Chris, when we wrote the uBlox code, we did try to accomodate as many different stock configurations as possible, as just amongst our group of developers we had units with the different diydones store configs, units from sparkfun, and i think some units from elsewhere.
So at the moment we should be able to work with any uBlox config, as long as it's running at 9600 baud. Auto baud rate detection and setting is on our to-do list, but unfortunately our clock speed means we cannot run higher than 19200 at the moment, so we still couldn't talk to ardupilot configured units. This is something we can fix long term, but i requires a fair bit of work on low level code to move to a different clock speed, so it's probably a way off. It is unfortunate as there seem to be a few products out there communicating at 38400 that we would like to talk to. We will definately be looking at our choice of oscillator for the next hardware revision of the board, to broaden the range of baud rates we can run.
In the meantime we will update the documentation to make it clearer to new users what they need to buy in terms of uBlox units to get up and running. Can I ask what documents you are using as your primary reference to guide you (the hardware manuals linked from here or the wiki?)
I have one question regarding UAV Dev Board. I have read somewhere that ReturnToLaunch could be performed if 3 miles distance is not reached. So is this true in V2? If yes would it be possible to remove such limitation?
I'm not quite sure whether I have understood your question correctly. Let me re-state it what I think you are saying , and then answer it.
Question: When the plane is more than 3 miles from the launch site, will the Return To Launch function does still work ?
Answer: Yes. The UAV Devboard code will work at up to 20 miles from the Launch site. The limitation of 20 miles is caused by using a 16 bit number to represent distance in meters North and East of the launch site. Return to Launch mode will normally engage when the signal is lost by the radio receiver from the transmitter - which will happen long before 20 miles.
If you program the "failsafe" in your radio receiver to continue to provide servo pulses to the UAV Devboard "failsafe channel when the radio signal is lost, then it is possible for the plane to continue around a waypoint course, even when the radio signal has been lost.
Thank you Pete.
This was exactly what I was looking for :). I have red Bill's text that this was somehow limited to 3 miles. I am happy that now this limit is not an issue. I am FPV flyer and I will have Dragon Link UHF long range system which can do more than 15 miles.
But do bear in mind, that you will be one of the first people to test the UAV DevBoard beyond a couple of miles. The only person that I'm aware of flying distances out of up to 2 miles away would be Ric in Switzerland. He has posted a video of one of his long range flights here.

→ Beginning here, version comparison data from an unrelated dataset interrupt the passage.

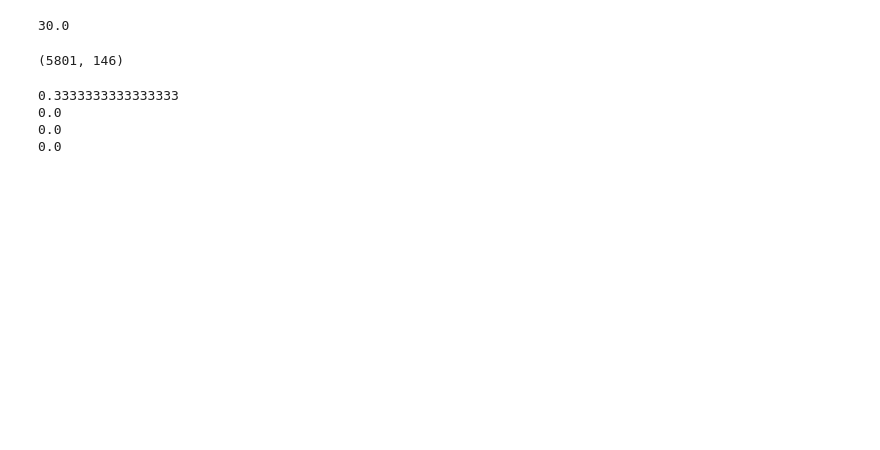
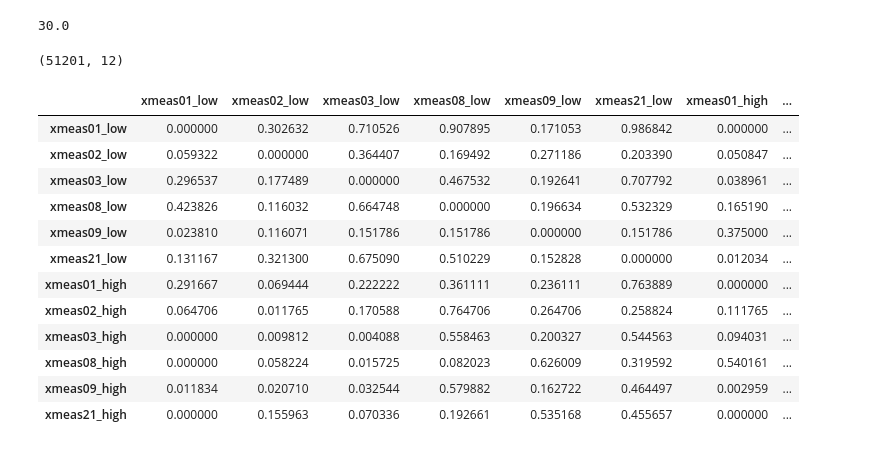
Before and after one commit to ruteee/pesquisa, a Jupyter notebook: Análise de interrrelação.ipynb, the cells around one changed output. Cells and saved outputs as stored; diff of their text form; code cells hidden in the pictures; blank space fills up the shorter version.

```diff
--- a/Análise de interrrelação.ipynb
+++ b/Análise de interrrelação.ipynb
@@ -164,27 +142,2 @@ print(corr[91,8]) #hl
 # %%
 #plot_mat_corrs(figsize=(30,20), annot=True, matrix=corr)
-# %%
-#Disturbio 23
-
-#Envolved variables XMEAS03 (cause) - XMEAS08 (effect)
-
-dist23 = pd.read_csv('dist23.csv')
-dist23 = dist23[dist23.columns[1:]]
-
-df_diff = dist23.diff(1)
-df_diff.iloc[0] = dist23.iloc[0]
-matrix =(df_diff.as_matrix()).astype(int)
-
-corr = interrelation(100, matrix)
-# %% [output]
-(5801, 146)
-# %%
-print(corr[2,7]) #low, low
-print(corr[76,81]) #high, high
-print(corr[2,81]) #low, high
-print(corr[76,7]) #high low
-# %% [output]
-0.3333333333333333
-0.0
-0.0
-0.0
@@ -190,0 +151,32 @@ print(corr[76,7]) #high low
+# %%
+dist6_first_diff = dist6_sel_vars.diff(1)
+dist6_first_diff.iloc[0] = dist6_sel_vars.iloc[0]
+
+corr = interrelation(100, dist6_first_diff.as_matrix())
+# %% [output]
+(51201, 12)
+# %%
+df_cors = pd.DataFrame(corr, columns= ['xmeas01_low', 'xmeas02_low', 'xmeas03_low',
+        'xmeas08_low', 'xmeas09_low', 'xmeas21_low',
+        'xmeas01_high', 'xmeas02_high', 'xmeas03_high',
+        'xmeas08_high', 'xmeas09_high', 'xmeas21_high'],
+
+        index=['xmeas01_low', 'xmeas02_low', 'xmeas03_low',
+        'xmeas08_low', 'xmeas09_low', 'xmeas21_low',
+        'xmeas01_high', 'xmeas02_high', 'xmeas03_high',
+        'xmeas08_high', 'xmeas09_high', 'xmeas21_high'])
+df_cors
+# %% [output]
+|  | xmeas01_low | xmeas02_low | xmeas03_low | xmeas08_low | xmeas09_low | xmeas21_low | xmeas01_high | ... |
+| xmeas01_low | 0.000000 | 0.302632 | 0.710526 | 0.907895 | 0.171053 | 0.986842 | 0.000000 | ... |
+| xmeas02_low | 0.059322 | 0.000000 | 0.364407 | 0.169492 | 0.271186 | 0.203390 | 0.050847 | ... |
+| xmeas03_low | 0.296537 | 0.177489 | 0.000000 | 0.467532 | 0.192641 | 0.707792 | 0.038961 | ... |
+| xmeas08_low | 0.423826 | 0.116032 | 0.664748 | 0.000000 | 0.196634 | 0.532329 | 0.165190 | ... |
+| xmeas09_low | 0.023810 | 0.116071 | 0.151786 | 0.151786 | 0.000000 | 0.151786 | 0.375000 | ... |
+| xmeas21_low | 0.131167 | 0.321300 | 0.675090 | 0.510229 | 0.152828 | 0.000000 | 0.012034 | ... |
+| xmeas01_high | 0.291667 | 0.069444 | 0.222222 | 0.361111 | 0.236111 | 0.763889 | 0.000000 | ... |
+| xmeas02_high | 0.064706 | 0.011765 | 0.170588 | 0.764706 | 0.264706 | 0.258824 | 0.111765 | ... |
+| xmeas03_high | 0.000000 | 0.009812 | 0.004088 | 0.558463 | 0.200327 | 0.544563 | 0.094031 | ... |
+| xmeas08_high | 0.000000 | 0.058224 | 0.015725 | 0.082023 | 0.626009 | 0.319592 | 0.540161 | ... |
+| xmeas09_high | 0.011834 | 0.020710 | 0.032544 | 0.579882 | 0.162722 | 0.464497 | 0.002959 | ... |
+| xmeas21_high | 0.000000 | 0.155963 | 0.070336 | 0.192661 | 0.535168 | 0.455657 | 0.000000 | ... |
```
Also changed, not shown: parts of 11 cells of this notebook, 1 other file.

Some of the earliest versions of the firmware for the UAV DevBoard had a 3 mile navigation limit. The most recent versions (MatrixNav 1.8, AileronAssis 1.8, and MatrixPilot 2.0) have a 20 mile limit from the initialization point. That is, plus or minus 20 miles in X, Y, and Z. So, in principle, it would work at an altitude of 20 miles.
By the way, I do not know what the laws are in Poland regarding how far away you may fly. You might want to check with Chris Bosak on that. In the US, we must maintain visual contact with the plane at all times.
Thank you Bill, thank you Riccardo,
I believe there is no such regulation in Poland regarding small (under 5 kg) aircraft models flying under 300 meters high yet. Despite of this our small FPV community (rc-cam.pl) is very sensitive about safety. Thats why I am thinking about UAVDB as "last instance" if anythig else would fail.
@ Ric - I hope you will fly and make movies despite your recent crash. Do you have any guesses about the reason of the "death spiral" of your model? Chris could have pointed some good directions IMHO.